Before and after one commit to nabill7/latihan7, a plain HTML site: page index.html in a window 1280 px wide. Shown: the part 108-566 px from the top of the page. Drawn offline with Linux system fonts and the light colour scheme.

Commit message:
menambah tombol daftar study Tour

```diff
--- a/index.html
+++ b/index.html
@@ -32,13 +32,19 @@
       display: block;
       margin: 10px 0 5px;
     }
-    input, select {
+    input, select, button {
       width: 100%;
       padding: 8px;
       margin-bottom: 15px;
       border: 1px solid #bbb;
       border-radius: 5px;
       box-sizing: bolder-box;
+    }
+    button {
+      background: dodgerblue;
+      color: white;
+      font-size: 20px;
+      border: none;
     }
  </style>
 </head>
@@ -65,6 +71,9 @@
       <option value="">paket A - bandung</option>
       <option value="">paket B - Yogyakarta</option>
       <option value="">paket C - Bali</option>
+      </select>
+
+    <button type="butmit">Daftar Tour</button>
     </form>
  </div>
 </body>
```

========================

### WHAT THIS TASK INVOLVES
Repeat the entries exactly, leaving nothing out.

### WRITTEN ANSWER
Before and after one commit to nabill7/latihan7, a plain HTML site: page index.html in a window 1280 px wide. Shown: the part 108-566 px from the top of the page. Drawn offline with Linux system fonts and the light colour scheme.

Commit message:
menambah tombol daftar study Tour

```diff
--- a/index.html
+++ b/index.html
@@ -32,13 +32,19 @@
       display: block;
       margin: 10px 0 5px;
     }
-    input, select {
+    input, select, button {
       width: 100%;
       padding: 8px;
       margin-bottom: 15px;
       border: 1px solid #bbb;
       border-radius: 5px;
       box-sizing: bolder-box;
+    }
+    button {
+      background: dodgerblue;
+      color: white;
+      font-size: 20px;
+      border: none;
     }
  </style>
 </head>
@@ -65,6 +71,9 @@
       <option value="">paket A - bandung</option>
       <option value="">paket B - Yogyakarta</option>
       <option value="">paket C - Bali</option>
+      </select>
+
+    <button type="butmit">Daftar Tour</button>
     </form>
  </div>
 </body>
```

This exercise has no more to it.